■ PROBLEM REQUIREMENTS:
How many lines in these entries contain the string "batches"? Reply with the number alone.

■ STUDY MATERIAL:
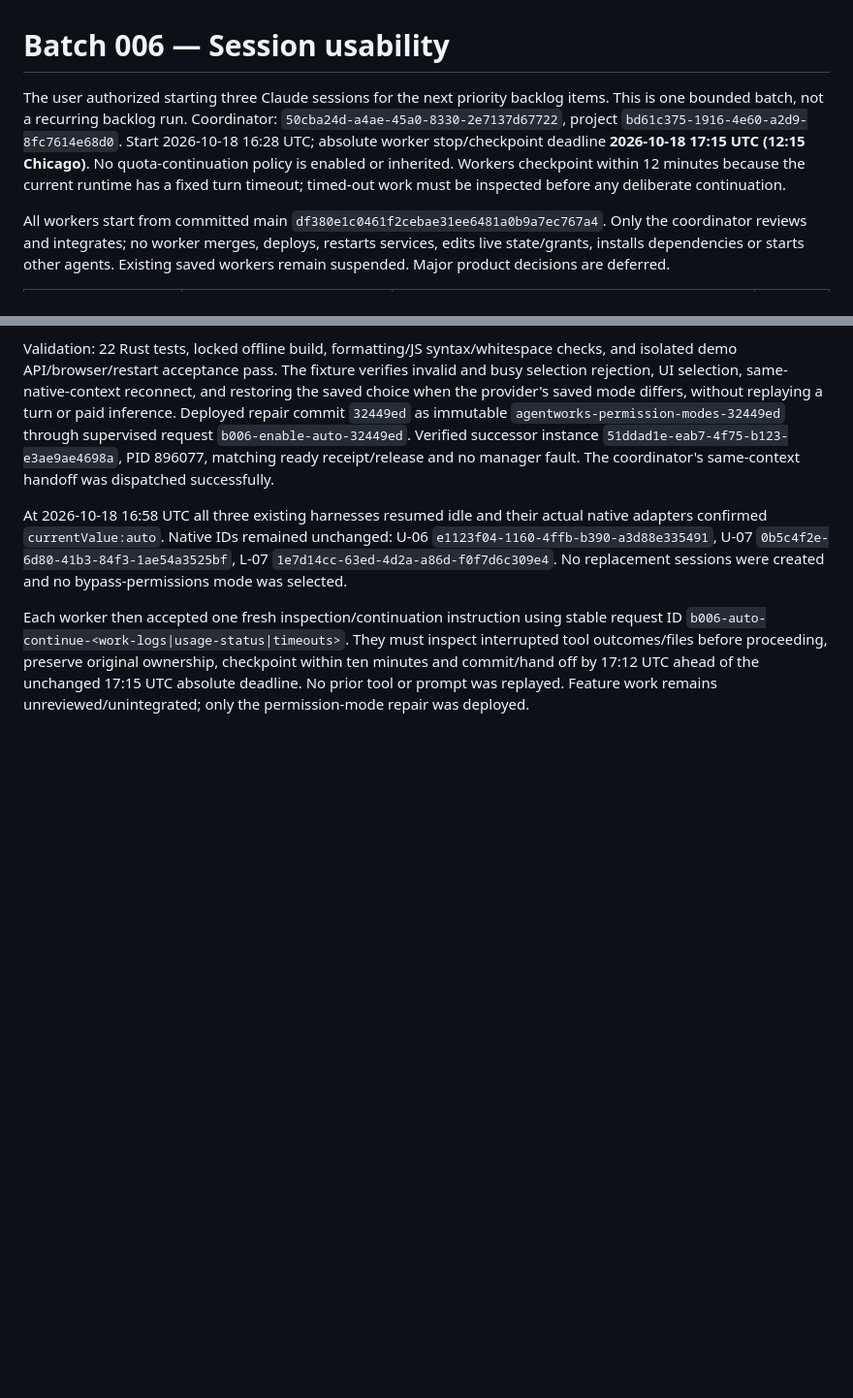
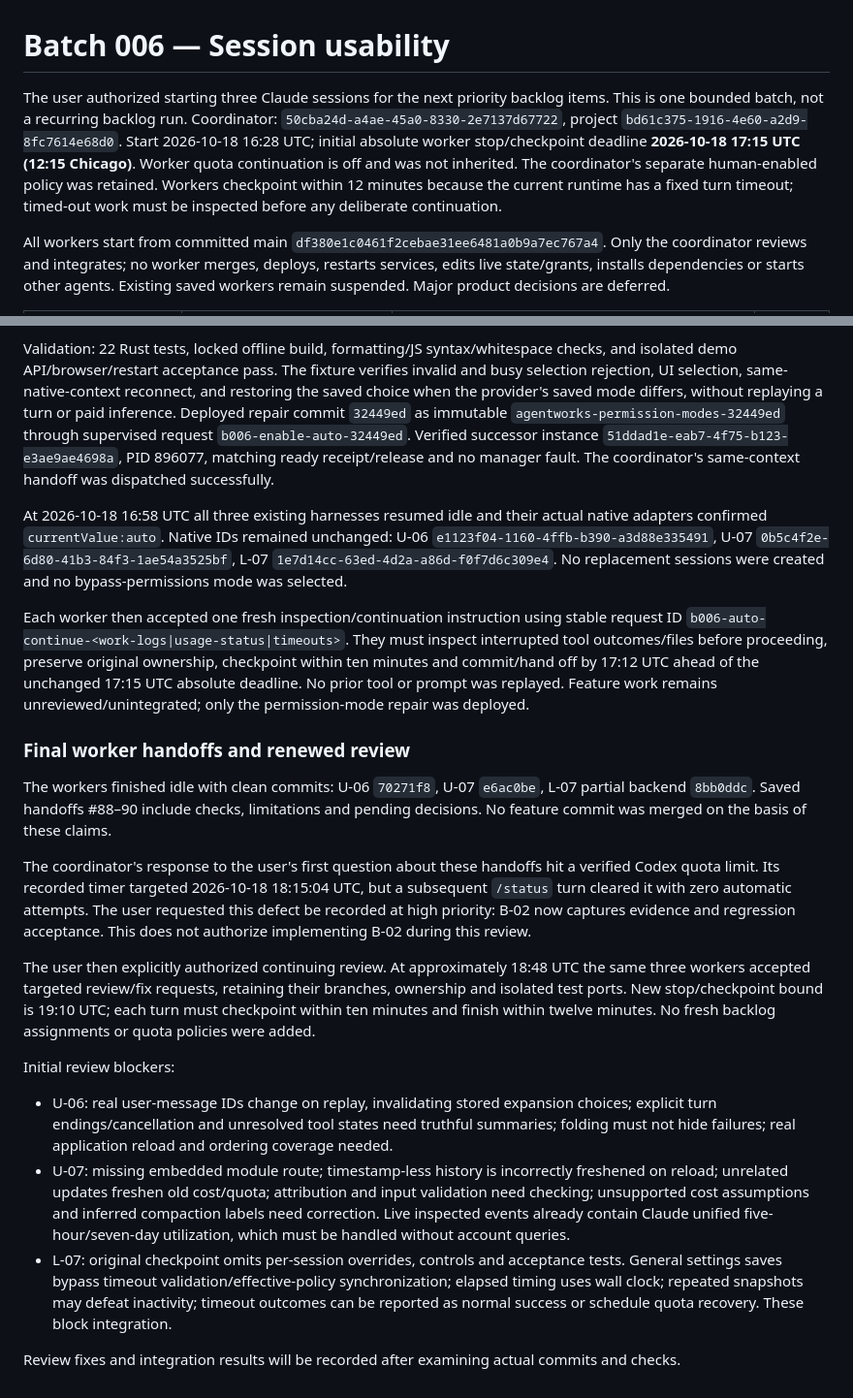
Before and after one commit to n3fariox/agentworks, a Markdown page: work/batches/006-session-usability.md, 2 parts joined by grey strips. Shown at 97% size. Rendered like a GitHub page; blank space fills up the shorter version.

Commit message:
Record batch review blockers and renewed correction scope

```diff
--- a/work/batches/006-session-usability.md
+++ b/work/batches/006-session-usability.md
@@ -1,6 +1,6 @@
 # Batch 006 — Session usability
 
-The user authorized starting three Claude sessions for the next priority backlog items. This is one bounded batch, not a recurring backlog run. Coordinator: `50cba24d-a4ae-45a0-8330-2e7137d67722`, project `bd61c375-1916-4e60-a2d9-8fc7614e68d0`. Start 2026-10-18 16:28 UTC; absolute worker stop/checkpoint deadline **2026-10-18 17:15 UTC (12:15 Chicago)**. No quota-continuation policy is enabled or inherited. Workers checkpoint within 12 minutes because the current runtime has a fixed turn timeout; timed-out work must be inspected before any deliberate continuation.
+The user authorized starting three Claude sessions for the next priority backlog items. This is one bounded batch, not a recurring backlog run. Coordinator: `50cba24d-a4ae-45a0-8330-2e7137d67722`, project `bd61c375-1916-4e60-a2d9-8fc7614e68d0`. Start 2026-10-18 16:28 UTC; initial absolute worker stop/checkpoint deadline **2026-10-18 17:15 UTC (12:15 Chicago)**. Worker quota continuation is off and was not inherited. The coordinator's separate human-enabled policy was retained. Workers checkpoint within 12 minutes because the current runtime has a fixed turn timeout; timed-out work must be inspected before any deliberate continuation.
 
 All workers start from committed main `df380e1c0461f2cebae31ee6481a0b9a7ec767a4`. Only the coordinator reviews and integrates; no worker merges, deploys, restarts services, edits live state/grants, installs dependencies or starts other agents. Existing saved workers remain suspended. Major product decisions are deferred.
 
@@ -33,3 +33,19 @@ Validation: 22 Rust tests, locked offline build, formatting/JS syntax/whitespace
 At 2026-10-18 16:58 UTC all three existing harnesses resumed idle and their actual native adapters confirmed `currentValue:auto`. Native IDs remained unchanged: U-06 `e1123f04-1160-4ffb-b390-a3d88e335491`, U-07 `0b5c4f2e-6d80-41b3-84f3-1ae54a3525bf`, L-07 `1e7d14cc-63ed-4d2a-a86d-f0f7d6c309e4`. No replacement sessions were created and no bypass-permissions mode was selected.
 
 Each worker then accepted one fresh inspection/continuation instruction using stable request ID `b006-auto-continue-<work-logs|usage-status|timeouts>`. They must inspect interrupted tool outcomes/files before proceeding, preserve original ownership, checkpoint within ten minutes and commit/hand off by 17:12 UTC ahead of the unchanged 17:15 UTC absolute deadline. No prior tool or prompt was replayed. Feature work remains unreviewed/unintegrated; only the permission-mode repair was deployed.
+
+### Final worker handoffs and renewed review
+
+The workers finished idle with clean commits: U-06 `70271f8`, U-07 `e6ac0be`, L-07 partial backend `8bb0ddc`. Saved handoffs #88–90 include checks, limitations and pending decisions. No feature commit was merged on the basis of these claims.
+
+The coordinator's response to the user's first question about these handoffs hit a verified Codex quota limit. Its recorded timer targeted 2026-10-18 18:15:04 UTC, but a subsequent `/status` turn cleared it with zero automatic attempts. The user requested this defect be recorded at high priority: B-02 now captures evidence and regression acceptance. This does not authorize implementing B-02 during this review.
+
+The user then explicitly authorized continuing review. At approximately 18:48 UTC the same three workers accepted targeted review/fix requests, retaining their branches, ownership and isolated test ports. New stop/checkpoint bound is 19:10 UTC; each turn must checkpoint within ten minutes and finish within twelve minutes. No fresh backlog assignments or quota policies were added.
+
+Initial review blockers:
+
+- U-06: real user-message IDs change on replay, invalidating stored expansion choices; explicit turn endings/cancellation and unresolved tool states need truthful summaries; folding must not hide failures; real application reload and ordering coverage needed.
+- U-07: missing embedded module route; timestamp-less history is incorrectly freshened on reload; unrelated updates freshen old cost/quota; attribution and input validation need checking; unsupported cost assumptions and inferred compaction labels need correction. Live inspected events already contain Claude unified five-hour/seven-day utilization, which must be handled without account queries.
+- L-07: original checkpoint omits per-session overrides, controls and acceptance tests. General settings saves bypass timeout validation/effective-policy synchronization; elapsed timing uses wall clock; repeated snapshots may defeat inactivity; timeout outcomes can be reported as normal success or schedule quota recovery. These block integration.
+
+Review fixes and integration results will be recorded after examining actual commits and checks.
```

■ TASK OUTPUT:
3